Print the records below exactly as they appear. Omit all pictures.

(Code change snippets)
┄┄┄┄┄┄┄┄┄┄

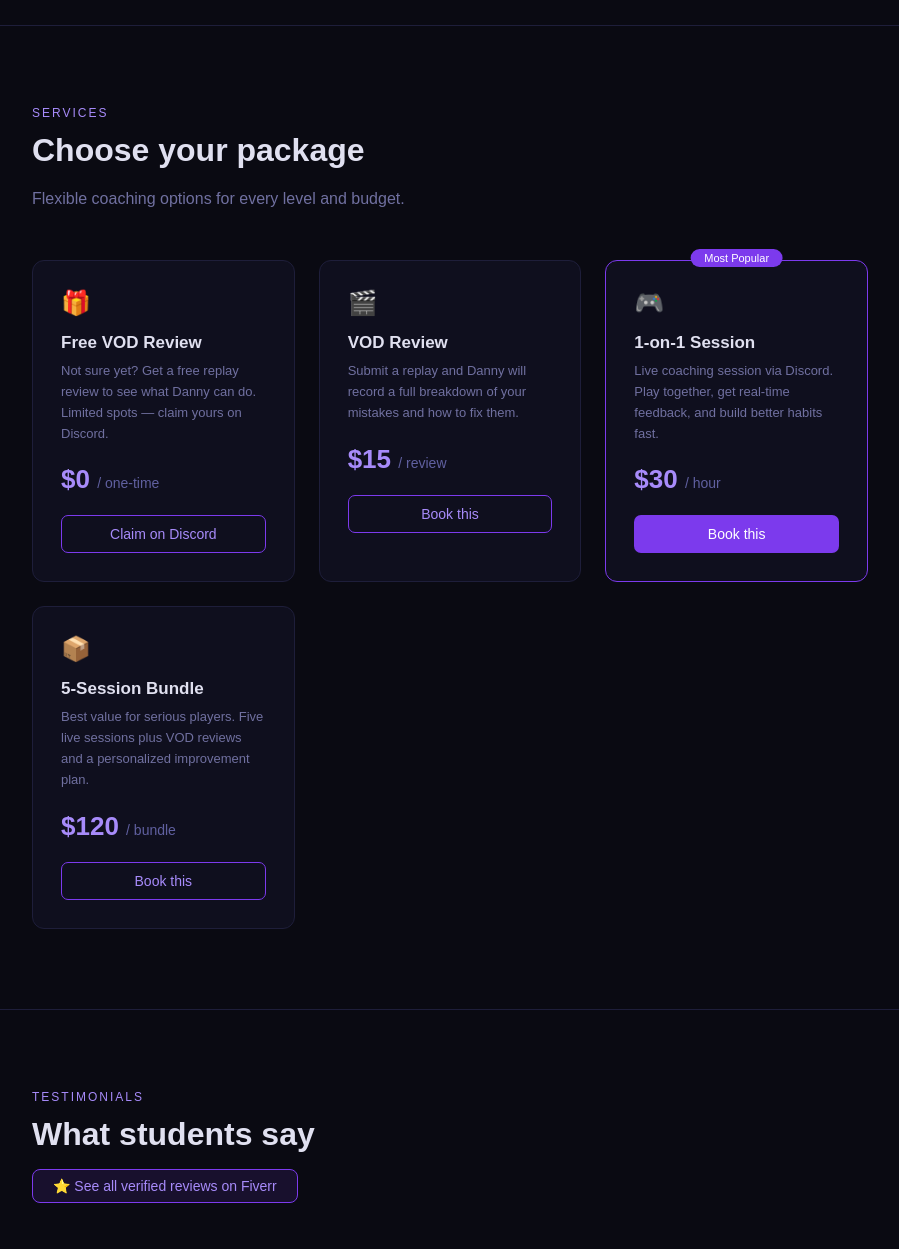
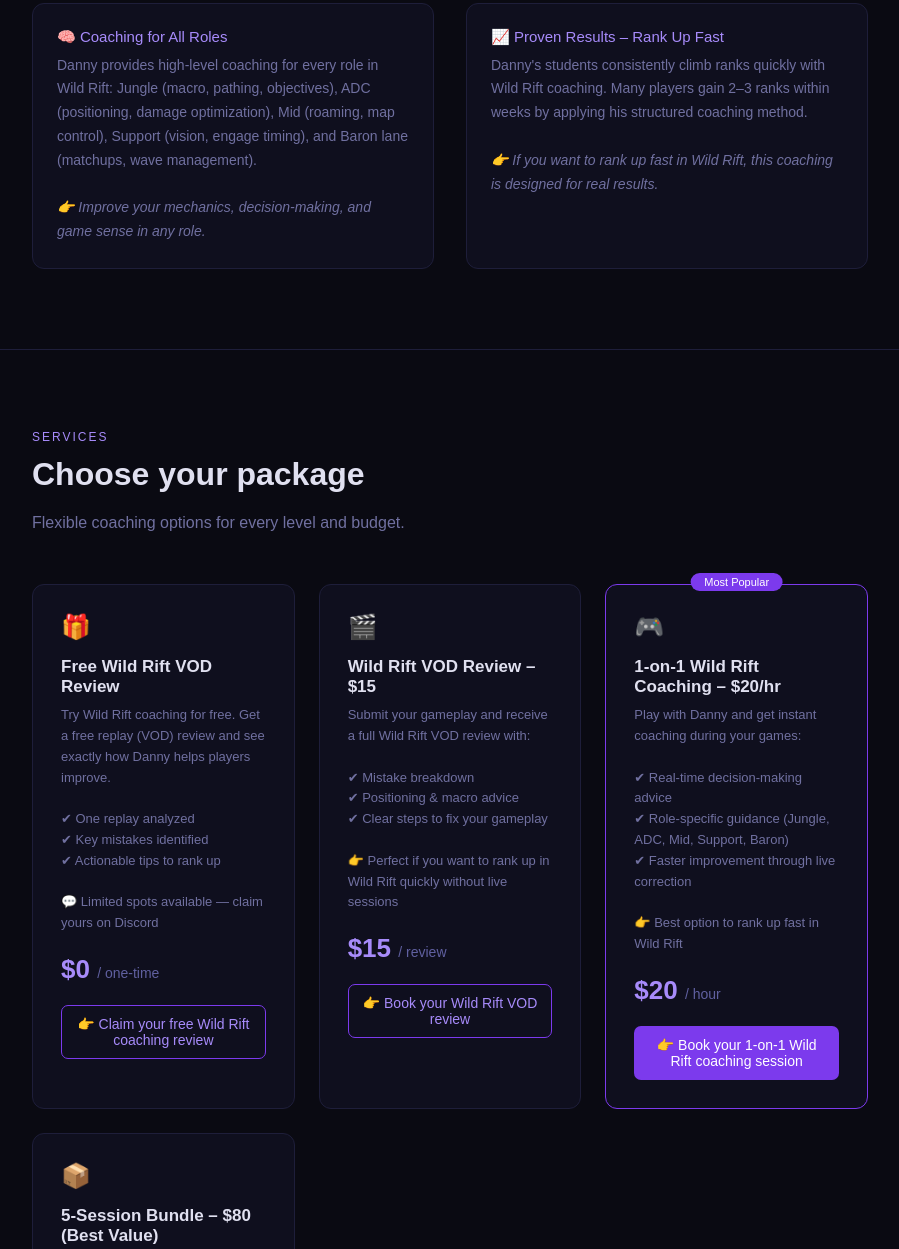
Before and after one commit to sifaksousmail/wildriftcoaching.com, a plain HTML site: page index.html in a window 1280 px wide. Shown: the part 2600-3849 px from the top of the page, without its empty margins (190-1089 px from the left). Drawn offline with Linux system fonts and the light colour scheme.

Commit message:
Update index.html

```diff
--- a/index.html
+++ b/index.html
@@ -195,18 +195,20 @@
   <div class="section-tag">About Danny</div>
   <div class="section-title">Who is your coach?</div>
   <div class="section-sub">Danny is a French professional Wild Rift coach and one of the highest-ranked players in the world. Currently ranked <strong style="color:#a78bfa">Sovereign</strong>, he reached <strong style="color:#a78bfa">Top 20 on the EU Wild Rift ladder</strong> (his peak rank) and ranked in the <strong style="color:#a78bfa">top 0.01% on the Chinese server</strong>, widely considered the most competitive region globally.<br><br>Before dominating Wild Rift, Danny was also a <strong style="color:#a78bfa">Challenger player in League of Legends (Season 6)</strong>, proving his elite-level game sense extends beyond mobile gaming.<br><br>With cross-game and cross-regional experience (Europe & China), Danny offers high-level Wild Rift coaching designed to help players rank up fast, improve mechanics, and master game strategy.</div>
-  <div style="display:flex; gap:1rem; flex-wrap:wrap; margin-top:2rem;">
-    <div style="border:1px solid #1e1e3a; border-radius:12px; overflow:hidden; max-width:280px;">
+  <div style="display:flex; gap:1rem; flex-wrap:wrap; margin-top:2rem; align-items:flex-start;">
+    <div style="border:1px solid #1e1e3a; border-radius:12px; overflow:hidden; width:280px; flex-shrink:0;">
       <img src="https://i.imgur.com/lu6QryU.jpeg" alt="Danny's Challenger Tier League of Legends jacket" style="width:100%; display:block;" />
       <div style="background:#0f0f1e; padding:0.75rem 1rem; text-align:center;">
         <div style="font-size:12px; color:#a78bfa; letter-spacing:1px; text-transform:uppercase;">Challenger Tier Jacket Reward — League of Legends PC · Season 6</div>
       </div>
     </div>
-    <div style="border:1px solid #1e1e3a; border-radius:12px; overflow:hidden; max-width:280px;">
-      <img src="https://i.imgur.com/yLR7cSp.jpeg" alt="Danny Wild Rift Challenger rank" style="width:100%; display:block;" />
-    </div>
-    <div style="border:1px solid #1e1e3a; border-radius:12px; overflow:hidden; max-width:280px;">
-      <img src="https://i.imgur.com/IoCfOA6.jpeg" alt="Danny Wild Rift Sovereign rank" style="width:100%; display:block;" />
+    <div style="display:flex; flex-direction:column; gap:1rem; flex:1; min-width:200px;">
+      <div style="border:1px solid #1e1e3a; border-radius:12px; overflow:hidden;">
+        <img src="https://i.imgur.com/yLR7cSp.jpeg" alt="Danny Wild Rift Challenger rank" style="width:100%; display:block;" />
+      </div>
+      <div style="border:1px solid #1e1e3a; border-radius:12px; overflow:hidden;">
+        <img src="https://i.imgur.com/IoCfOA6.jpeg" alt="Danny Wild Rift Sovereign rank" style="width:100%; display:block;" />
+      </div>
     </div>
   </div>
   <div class="about-grid">
@@ -238,32 +240,32 @@
   <div class="services-grid">
     <div class="service-card">
       <div class="service-icon">🎁</div>
-      <div class="service-name">Free VOD Review</div>
-      <div class="service-desc">Not sure yet? Get a free replay review to see what Danny can do. Limited spots — claim yours on Discord.</div>
+      <div class="service-name">Free Wild Rift VOD Review</div>
+      <div class="service-desc">Try Wild Rift coaching for free. Get a free replay (VOD) review and see exactly how Danny helps players improve.<br><br>✔ One replay analyzed<br>✔ Key mistakes identified<br>✔ Actionable tips to rank up<br><br>💬 Limited spots available — claim yours on Discord</div>
       <div class="service-price">$0 <span>/ one-time</span></div>
-      <button class="service-btn" onclick="window.open('https://discord.com/users/dannydanny2148')">Claim on Discord</button>
+      <button class="service-btn" onclick="window.open('https://discord.com/users/dannydanny2148')">👉 Claim your free Wild Rift coaching review</button>
     </div>
     <div class="service-card">
       <div class="service-icon">🎬</div>
-      <div class="service-name">VOD Review</div>
-      <div class="service-desc">Submit a replay and Danny will record a full breakdown of your mistakes and how to fix them.</div>
+      <div class="service-name">Wild Rift VOD Review – $15</div>
+      <div class="service-desc">Submit your gameplay and receive a full Wild Rift VOD review with:<br><br>✔ Mistake breakdown<br>✔ Positioning & macro advice<br>✔ Clear steps to fix your gameplay<br><br>👉 Perfect if you want to rank up in Wild Rift quickly without live sessions</div>
       <div class="service-price">$15 <span>/ review</span></div>
-      <button class="service-btn" onclick="document.getElementById('contact').scrollIntoView({behavior:'smooth'})">Book this</button>
+      <button class="service-btn" onclick="document.getElementById('contact').scrollIntoView({behavior:'smooth'})">👉 Book your Wild Rift VOD review</button>
     </div>
     <div class="service-card featured">
       <div class="badge-popular">Most Popular</div>
       <div class="service-icon">🎮</div>
-      <div class="service-name">1-on-1 Session</div>
-      <div class="service-desc">Live coaching session via Discord. Play together, get real-time feedback, and build better habits fast.</div>
-      <div class="service-price">$30 <span>/ hour</span></div>
-      <button class="service-btn" onclick="document.getElementById('contact').scrollIntoView({behavior:'smooth'})">Book this</button>
+      <div class="service-name">1-on-1 Wild Rift Coaching – $20/hr</div>
+      <div class="service-desc">Play with Danny and get instant coaching during your games:<br><br>✔ Real-time decision-making advice<br>✔ Role-specific guidance (Jungle, ADC, Mid, Support, Baron)<br>✔ Faster improvement through live correction<br><br>👉 Best option to rank up fast in Wild Rift</div>
+      <div class="service-price">$20 <span>/ hour</span></div>
+      <button class="service-btn" onclick="document.getElementById('contact').scrollIntoView({behavior:'smooth'})">👉 Book your 1-on-1 Wild Rift coaching session</button>
     </div>
     <div class="service-card">
       <div class="service-icon">📦</div>
-      <div class="service-name">5-Session Bundle</div>
-      <div class="service-desc">Best value for serious players. Five live sessions plus VOD reviews and a personalized improvement plan.</div>
-      <div class="service-price">$120 <span>/ bundle</span></div>
-      <button class="service-btn" onclick="document.getElementById('contact').scrollIntoView({behavior:'smooth'})">Book this</button>
+      <div class="service-name">5-Session Bundle – $80 (Best Value)</div>
+      <div class="service-desc">Get the full coaching experience:<br><br>✔ 5 live coaching sessions<br>✔ Bonus VOD reviews<br>✔ Personalized improvement plan<br><br>👉 Designed for players who want to climb ranks consistently and reach high elo</div>
+      <div class="service-price">$80 <span>/ bundle</span></div>
+      <button class="service-btn" onclick="document.getElementById('contact').scrollIntoView({behavior:'smooth'})">👉 Start your Wild Rift coaching program</button>
     </div>
   </div>
 </section>
```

┄┄┄┄┄┄┄┄┄┄

> [Task solution]
Before and after one commit to sifaksousmail/wildriftcoaching.com, a plain HTML site: page index.html in a window 1280 px wide. Shown: the part 2600-3849 px from the top of the page, without its empty margins (190-1089 px from the left). Drawn offline with Linux system fonts and the light colour scheme.

Commit message:
Update index.html

```diff
--- a/index.html
+++ b/index.html
@@ -195,18 +195,20 @@
   <div class="section-tag">About Danny</div>
   <div class="section-title">Who is your coach?</div>
   <div class="section-sub">Danny is a French professional Wild Rift coach and one of the highest-ranked players in the world. Currently ranked <strong style="color:#a78bfa">Sovereign</strong>, he reached <strong style="color:#a78bfa">Top 20 on the EU Wild Rift ladder</strong> (his peak rank) and ranked in the <strong style="color:#a78bfa">top 0.01% on the Chinese server</strong>, widely considered the most competitive region globally.<br><br>Before dominating Wild Rift, Danny was also a <strong style="color:#a78bfa">Challenger player in League of Legends (Season 6)</strong>, proving his elite-level game sense extends beyond mobile gaming.<br><br>With cross-game and cross-regional experience (Europe & China), Danny offers high-level Wild Rift coaching designed to help players rank up fast, improve mechanics, and master game strategy.</div>
-  <div style="display:flex; gap:1rem; flex-wrap:wrap; margin-top:2rem;">
-    <div style="border:1px solid #1e1e3a; border-radius:12px; overflow:hidden; max-width:280px;">
+  <div style="display:flex; gap:1rem; flex-wrap:wrap; margin-top:2rem; align-items:flex-start;">
+    <div style="border:1px solid #1e1e3a; border-radius:12px; overflow:hidden; width:280px; flex-shrink:0;">
       <img src="https://i.imgur.com/lu6QryU.jpeg" alt="Danny's Challenger Tier League of Legends jacket" style="width:100%; display:block;" />
       <div style="background:#0f0f1e; padding:0.75rem 1rem; text-align:center;">
         <div style="font-size:12px; color:#a78bfa; letter-spacing:1px; text-transform:uppercase;">Challenger Tier Jacket Reward — League of Legends PC · Season 6</div>
       </div>
     </div>
-    <div style="border:1px solid #1e1e3a; border-radius:12px; overflow:hidden; max-width:280px;">
-      <img src="https://i.imgur.com/yLR7cSp.jpeg" alt="Danny Wild Rift Challenger rank" style="width:100%; display:block;" />
-    </div>
-    <div style="border:1px solid #1e1e3a; border-radius:12px; overflow:hidden; max-width:280px;">
-      <img src="https://i.imgur.com/IoCfOA6.jpeg" alt="Danny Wild Rift Sovereign rank" style="width:100%; display:block;" />
+    <div style="display:flex; flex-direction:column; gap:1rem; flex:1; min-width:200px;">
+      <div style="border:1px solid #1e1e3a; border-radius:12px; overflow:hidden;">
+        <img src="https://i.imgur.com/yLR7cSp.jpeg" alt="Danny Wild Rift Challenger rank" style="width:100%; display:block;" />
+      </div>
+      <div style="border:1px solid #1e1e3a; border-radius:12px; overflow:hidden;">
+        <img src="https://i.imgur.com/IoCfOA6.jpeg" alt="Danny Wild Rift Sovereign rank" style="width:100%; display:block;" />
+      </div>
     </div>
   </div>
   <div class="about-grid">
@@ -238,32 +240,32 @@
   <div class="services-grid">
     <div class="service-card">
       <div class="service-icon">🎁</div>
-      <div class="service-name">Free VOD Review</div>
-      <div class="service-desc">Not sure yet? Get a free replay review to see what Danny can do. Limited spots — claim yours on Discord.</div>
+      <div class="service-name">Free Wild Rift VOD Review</div>
+      <div class="service-desc">Try Wild Rift coaching for free. Get a free replay (VOD) review and see exactly how Danny helps players improve.<br><br>✔ One replay analyzed<br>✔ Key mistakes identified<br>✔ Actionable tips to rank up<br><br>💬 Limited spots available — claim yours on Discord</div>
       <div class="service-price">$0 <span>/ one-time</span></div>
-      <button class="service-btn" onclick="window.open('https://discord.com/users/dannydanny2148')">Claim on Discord</button>
+      <button class="service-btn" onclick="window.open('https://discord.com/users/dannydanny2148')">👉 Claim your free Wild Rift coaching review</button>
     </div>
     <div class="service-card">
       <div class="service-icon">🎬</div>
-      <div class="service-name">VOD Review</div>
-      <div class="service-desc">Submit a replay and Danny will record a full breakdown of your mistakes and how to fix them.</div>
+      <div class="service-name">Wild Rift VOD Review – $15</div>
+      <div class="service-desc">Submit your gameplay and receive a full Wild Rift VOD review with:<br><br>✔ Mistake breakdown<br>✔ Positioning & macro advice<br>✔ Clear steps to fix your gameplay<br><br>👉 Perfect if you want to rank up in Wild Rift quickly without live sessions</div>
       <div class="service-price">$15 <span>/ review</span></div>
-      <button class="service-btn" onclick="document.getElementById('contact').scrollIntoView({behavior:'smooth'})">Book this</button>
+      <button class="service-btn" onclick="document.getElementById('contact').scrollIntoView({behavior:'smooth'})">👉 Book your Wild Rift VOD review</button>
     </div>
     <div class="service-card featured">
       <div class="badge-popular">Most Popular</div>
       <div class="service-icon">🎮</div>
-      <div class="service-name">1-on-1 Session</div>
-      <div class="service-desc">Live coaching session via Discord. Play together, get real-time feedback, and build better habits fast.</div>
-      <div class="service-price">$30 <span>/ hour</span></div>
-      <button class="service-btn" onclick="document.getElementById('contact').scrollIntoView({behavior:'smooth'})">Book this</button>
+      <div class="service-name">1-on-1 Wild Rift Coaching – $20/hr</div>
+      <div class="service-desc">Play with Danny and get instant coaching during your games:<br><br>✔ Real-time decision-making advice<br>✔ Role-specific guidance (Jungle, ADC, Mid, Support, Baron)<br>✔ Faster improvement through live correction<br><br>👉 Best option to rank up fast in Wild Rift</div>
+      <div class="service-price">$20 <span>/ hour</span></div>
+      <button class="service-btn" onclick="document.getElementById('contact').scrollIntoView({behavior:'smooth'})">👉 Book your 1-on-1 Wild Rift coaching session</button>
     </div>
     <div class="service-card">
       <div class="service-icon">📦</div>
-      <div class="service-name">5-Session Bundle</div>
-      <div class="service-desc">Best value for serious players. Five live sessions plus VOD reviews and a personalized improvement plan.</div>
-      <div class="service-price">$120 <span>/ bundle</span></div>
-      <button class="service-btn" onclick="document.getElementById('contact').scrollIntoView({behavior:'smooth'})">Book this</button>
+      <div class="service-name">5-Session Bundle – $80 (Best Value)</div>
+      <div class="service-desc">Get the full coaching experience:<br><br>✔ 5 live coaching sessions<br>✔ Bonus VOD reviews<br>✔ Personalized improvement plan<br><br>👉 Designed for players who want to climb ranks consistently and reach high elo</div>
+      <div class="service-price">$80 <span>/ bundle</span></div>
+      <button class="service-btn" onclick="document.getElementById('contact').scrollIntoView({behavior:'smooth'})">👉 Start your Wild Rift coaching program</button>
     </div>
   </div>
 </section>
```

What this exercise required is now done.